Task directions
Every entry below should be returned exactly as it appears, with pictures left out.

[[ Task inputs open ]]

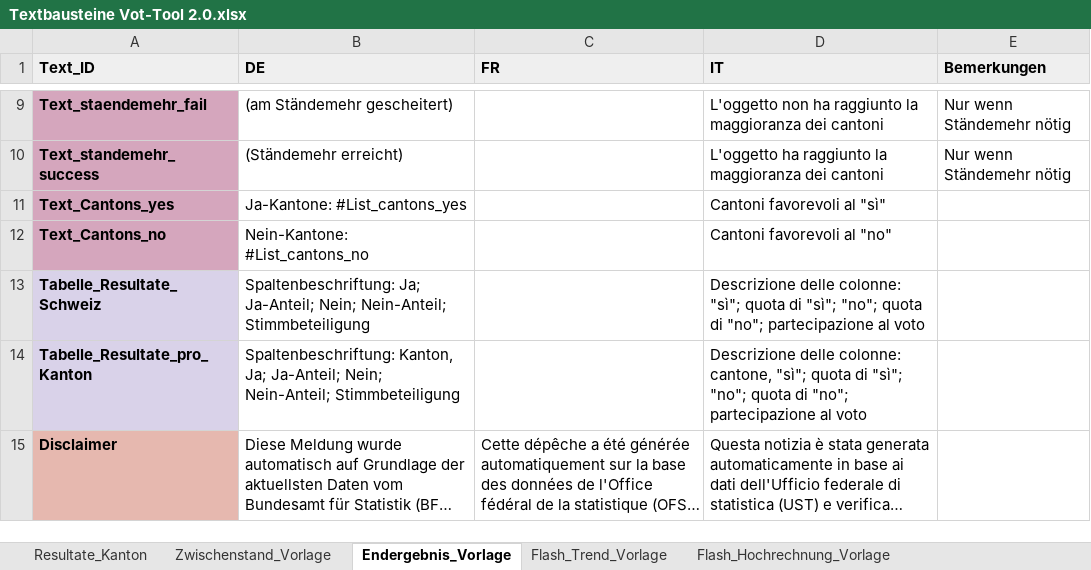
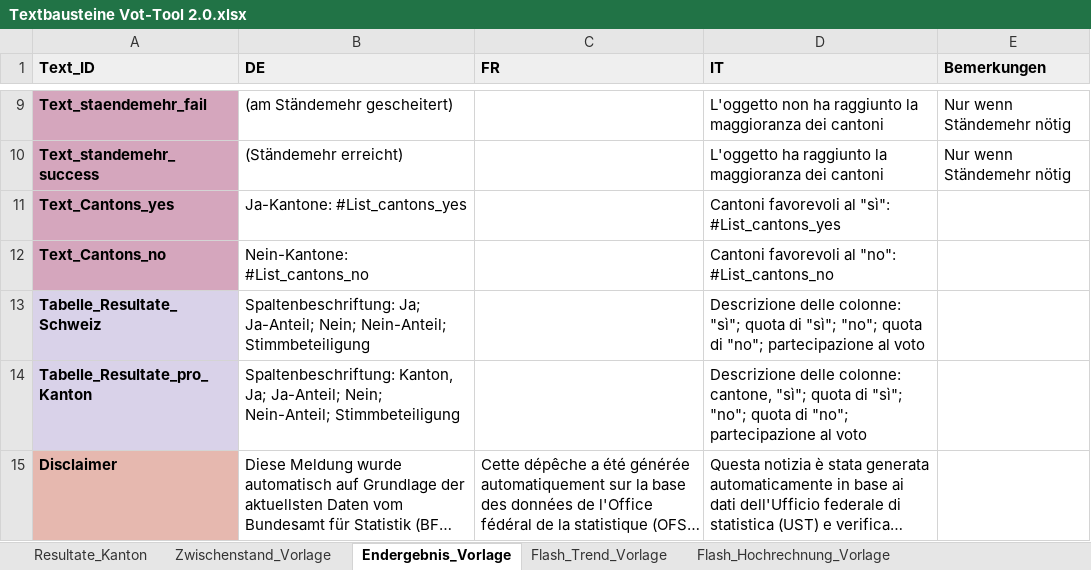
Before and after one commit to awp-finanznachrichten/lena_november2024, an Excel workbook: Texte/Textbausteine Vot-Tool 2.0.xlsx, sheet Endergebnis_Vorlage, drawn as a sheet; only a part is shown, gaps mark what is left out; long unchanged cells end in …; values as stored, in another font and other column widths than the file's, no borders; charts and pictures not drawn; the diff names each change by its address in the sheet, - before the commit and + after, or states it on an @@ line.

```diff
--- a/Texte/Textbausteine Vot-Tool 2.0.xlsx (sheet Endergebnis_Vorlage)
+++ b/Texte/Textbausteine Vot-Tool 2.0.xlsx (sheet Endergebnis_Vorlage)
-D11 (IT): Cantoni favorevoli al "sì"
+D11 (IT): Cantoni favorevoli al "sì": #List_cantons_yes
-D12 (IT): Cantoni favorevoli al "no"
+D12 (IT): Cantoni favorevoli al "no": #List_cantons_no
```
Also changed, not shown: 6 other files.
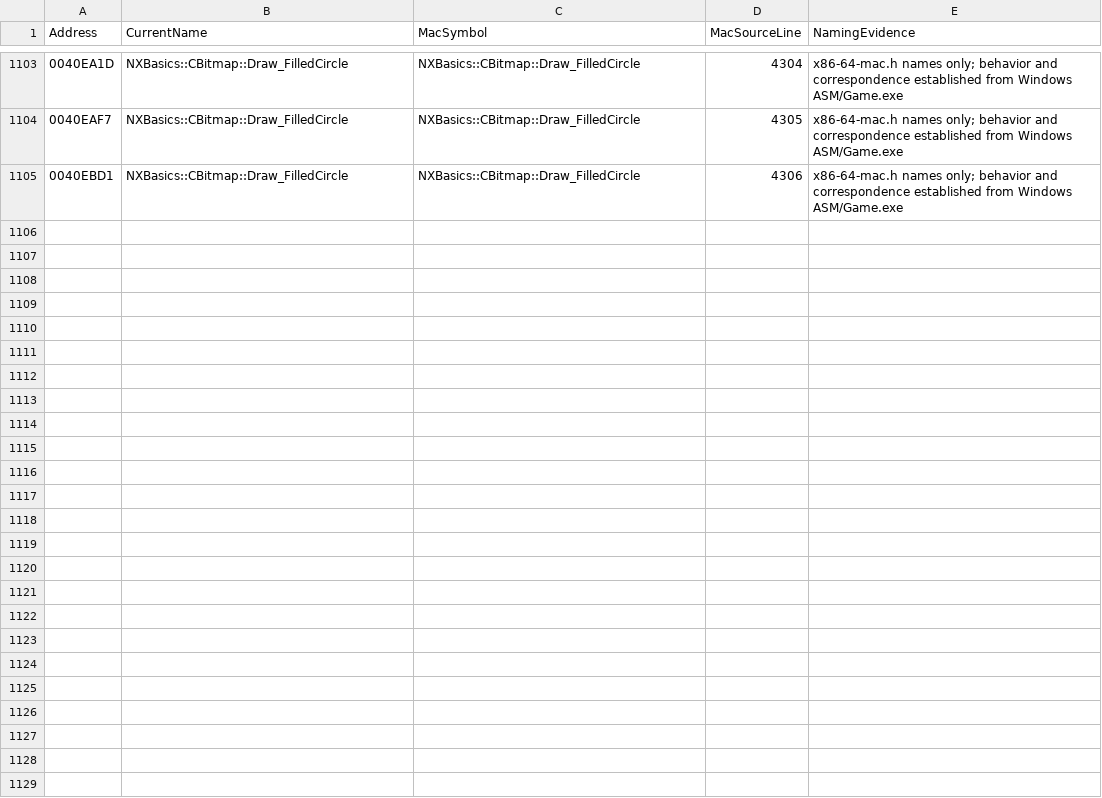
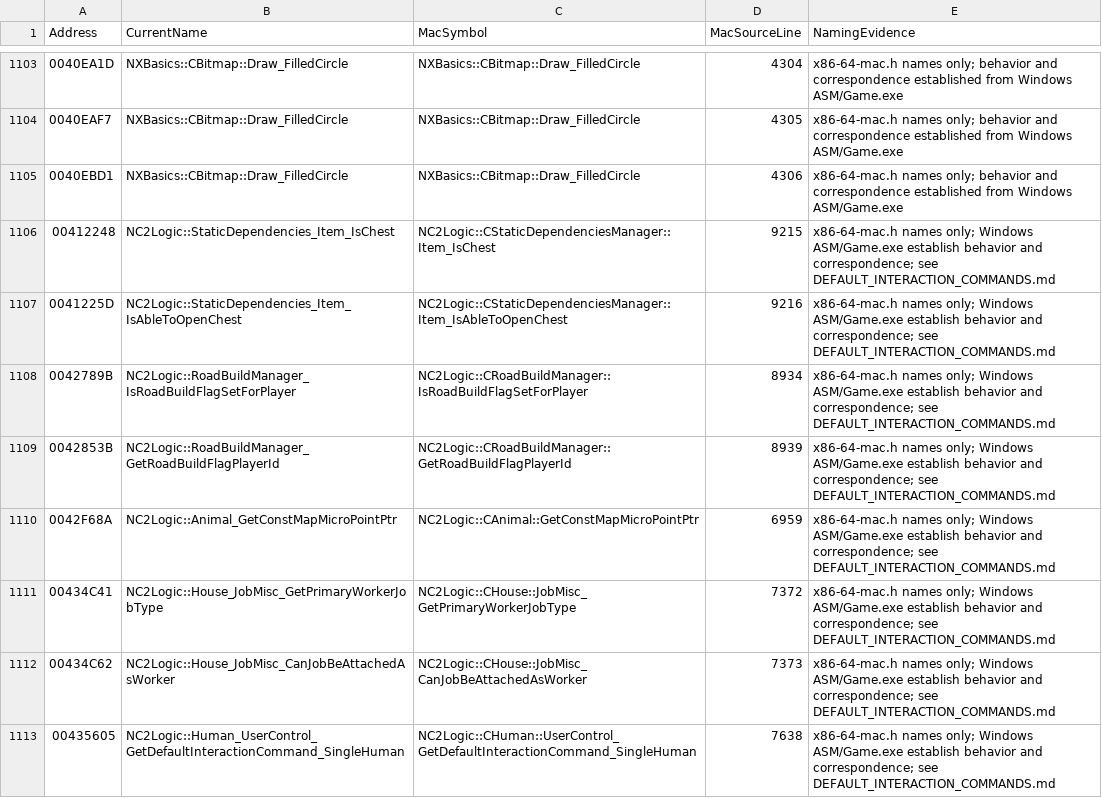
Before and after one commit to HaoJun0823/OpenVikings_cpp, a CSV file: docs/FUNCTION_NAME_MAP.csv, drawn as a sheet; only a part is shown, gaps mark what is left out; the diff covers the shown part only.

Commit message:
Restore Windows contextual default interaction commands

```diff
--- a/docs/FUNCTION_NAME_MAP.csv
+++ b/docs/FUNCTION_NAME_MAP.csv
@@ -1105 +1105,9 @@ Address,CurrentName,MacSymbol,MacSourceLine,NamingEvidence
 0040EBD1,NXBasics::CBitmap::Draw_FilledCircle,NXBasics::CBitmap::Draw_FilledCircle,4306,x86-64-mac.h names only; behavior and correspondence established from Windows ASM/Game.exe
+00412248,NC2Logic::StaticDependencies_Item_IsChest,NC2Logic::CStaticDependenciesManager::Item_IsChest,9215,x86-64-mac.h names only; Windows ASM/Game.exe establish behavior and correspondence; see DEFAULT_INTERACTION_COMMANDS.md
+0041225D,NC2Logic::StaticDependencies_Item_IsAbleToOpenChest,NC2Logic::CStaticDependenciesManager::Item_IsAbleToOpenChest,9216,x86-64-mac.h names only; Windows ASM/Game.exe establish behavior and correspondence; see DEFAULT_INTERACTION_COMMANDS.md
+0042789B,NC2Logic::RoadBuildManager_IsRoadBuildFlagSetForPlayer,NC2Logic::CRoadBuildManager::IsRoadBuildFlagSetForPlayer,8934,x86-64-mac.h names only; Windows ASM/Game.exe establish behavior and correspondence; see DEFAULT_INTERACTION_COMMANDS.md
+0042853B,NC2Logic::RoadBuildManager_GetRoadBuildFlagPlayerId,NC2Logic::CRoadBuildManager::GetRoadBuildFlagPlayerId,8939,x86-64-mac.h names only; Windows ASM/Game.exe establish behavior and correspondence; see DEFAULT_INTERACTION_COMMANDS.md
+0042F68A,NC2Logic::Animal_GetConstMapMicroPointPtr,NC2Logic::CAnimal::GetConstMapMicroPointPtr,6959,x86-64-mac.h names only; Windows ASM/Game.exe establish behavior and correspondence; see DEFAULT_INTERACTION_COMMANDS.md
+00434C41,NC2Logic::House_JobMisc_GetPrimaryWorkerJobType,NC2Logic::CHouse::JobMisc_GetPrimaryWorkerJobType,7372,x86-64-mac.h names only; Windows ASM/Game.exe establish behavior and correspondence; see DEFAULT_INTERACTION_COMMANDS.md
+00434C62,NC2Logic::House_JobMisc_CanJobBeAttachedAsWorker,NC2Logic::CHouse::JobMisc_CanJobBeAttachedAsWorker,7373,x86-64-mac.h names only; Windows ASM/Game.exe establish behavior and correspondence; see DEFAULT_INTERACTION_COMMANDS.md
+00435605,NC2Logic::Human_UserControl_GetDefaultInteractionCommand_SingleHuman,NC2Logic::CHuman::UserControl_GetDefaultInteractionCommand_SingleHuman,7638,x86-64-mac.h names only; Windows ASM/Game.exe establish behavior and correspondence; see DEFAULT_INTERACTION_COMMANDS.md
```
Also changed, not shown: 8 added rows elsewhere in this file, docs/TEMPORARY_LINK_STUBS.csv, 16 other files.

[[ Task inputs closed ]]

Your response
Before and after one commit to awp-finanznachrichten/lena_november2024, an Excel workbook: Texte/Textbausteine Vot-Tool 2.0.xlsx, sheet Endergebnis_Vorlage, drawn as a sheet; only a part is shown, gaps mark what is left out; long unchanged cells end in …; values as stored, in another font and other column widths than the file's, no borders; charts and pictures not drawn; the diff names each change by its address in the sheet, - before the commit and + after, or states it on an @@ line.

```diff
--- a/Texte/Textbausteine Vot-Tool 2.0.xlsx (sheet Endergebnis_Vorlage)
+++ b/Texte/Textbausteine Vot-Tool 2.0.xlsx (sheet Endergebnis_Vorlage)
-D11 (IT): Cantoni favorevoli al "sì"
+D11 (IT): Cantoni favorevoli al "sì": #List_cantons_yes
-D12 (IT): Cantoni favorevoli al "no"
+D12 (IT): Cantoni favorevoli al "no": #List_cantons_no
```
Also changed, not shown: 6 other files.
Before and after one commit to HaoJun0823/OpenVikings_cpp, a CSV file: docs/FUNCTION_NAME_MAP.csv, drawn as a sheet; only a part is shown, gaps mark what is left out; the diff covers the shown part only.

Commit message:
Restore Windows contextual default interaction commands

```diff
--- a/docs/FUNCTION_NAME_MAP.csv
+++ b/docs/FUNCTION_NAME_MAP.csv
@@ -1105 +1105,9 @@ Address,CurrentName,MacSymbol,MacSourceLine,NamingEvidence
 0040EBD1,NXBasics::CBitmap::Draw_FilledCircle,NXBasics::CBitmap::Draw_FilledCircle,4306,x86-64-mac.h names only; behavior and correspondence established from Windows ASM/Game.exe
+00412248,NC2Logic::StaticDependencies_Item_IsChest,NC2Logic::CStaticDependenciesManager::Item_IsChest,9215,x86-64-mac.h names only; Windows ASM/Game.exe establish behavior and correspondence; see DEFAULT_INTERACTION_COMMANDS.md
+0041225D,NC2Logic::StaticDependencies_Item_IsAbleToOpenChest,NC2Logic::CStaticDependenciesManager::Item_IsAbleToOpenChest,9216,x86-64-mac.h names only; Windows ASM/Game.exe establish behavior and correspondence; see DEFAULT_INTERACTION_COMMANDS.md
+0042789B,NC2Logic::RoadBuildManager_IsRoadBuildFlagSetForPlayer,NC2Logic::CRoadBuildManager::IsRoadBuildFlagSetForPlayer,8934,x86-64-mac.h names only; Windows ASM/Game.exe establish behavior and correspondence; see DEFAULT_INTERACTION_COMMANDS.md
+0042853B,NC2Logic::RoadBuildManager_GetRoadBuildFlagPlayerId,NC2Logic::CRoadBuildManager::GetRoadBuildFlagPlayerId,8939,x86-64-mac.h names only; Windows ASM/Game.exe establish behavior and correspondence; see DEFAULT_INTERACTION_COMMANDS.md
+0042F68A,NC2Logic::Animal_GetConstMapMicroPointPtr,NC2Logic::CAnimal::GetConstMapMicroPointPtr,6959,x86-64-mac.h names only; Windows ASM/Game.exe establish behavior and correspondence; see DEFAULT_INTERACTION_COMMANDS.md
+00434C41,NC2Logic::House_JobMisc_GetPrimaryWorkerJobType,NC2Logic::CHouse::JobMisc_GetPrimaryWorkerJobType,7372,x86-64-mac.h names only; Windows ASM/Game.exe establish behavior and correspondence; see DEFAULT_INTERACTION_COMMANDS.md
+00434C62,NC2Logic::House_JobMisc_CanJobBeAttachedAsWorker,NC2Logic::CHouse::JobMisc_CanJobBeAttachedAsWorker,7373,x86-64-mac.h names only; Windows ASM/Game.exe establish behavior and correspondence; see DEFAULT_INTERACTION_COMMANDS.md
+00435605,NC2Logic::Human_UserControl_GetDefaultInteractionCommand_SingleHuman,NC2Logic::CHuman::UserControl_GetDefaultInteractionCommand_SingleHuman,7638,x86-64-mac.h names only; Windows ASM/Game.exe establish behavior and correspondence; see DEFAULT_INTERACTION_COMMANDS.md
```
Also changed, not shown: 8 added rows elsewhere in this file, docs/TEMPORARY_LINK_STUBS.csv, 16 other files.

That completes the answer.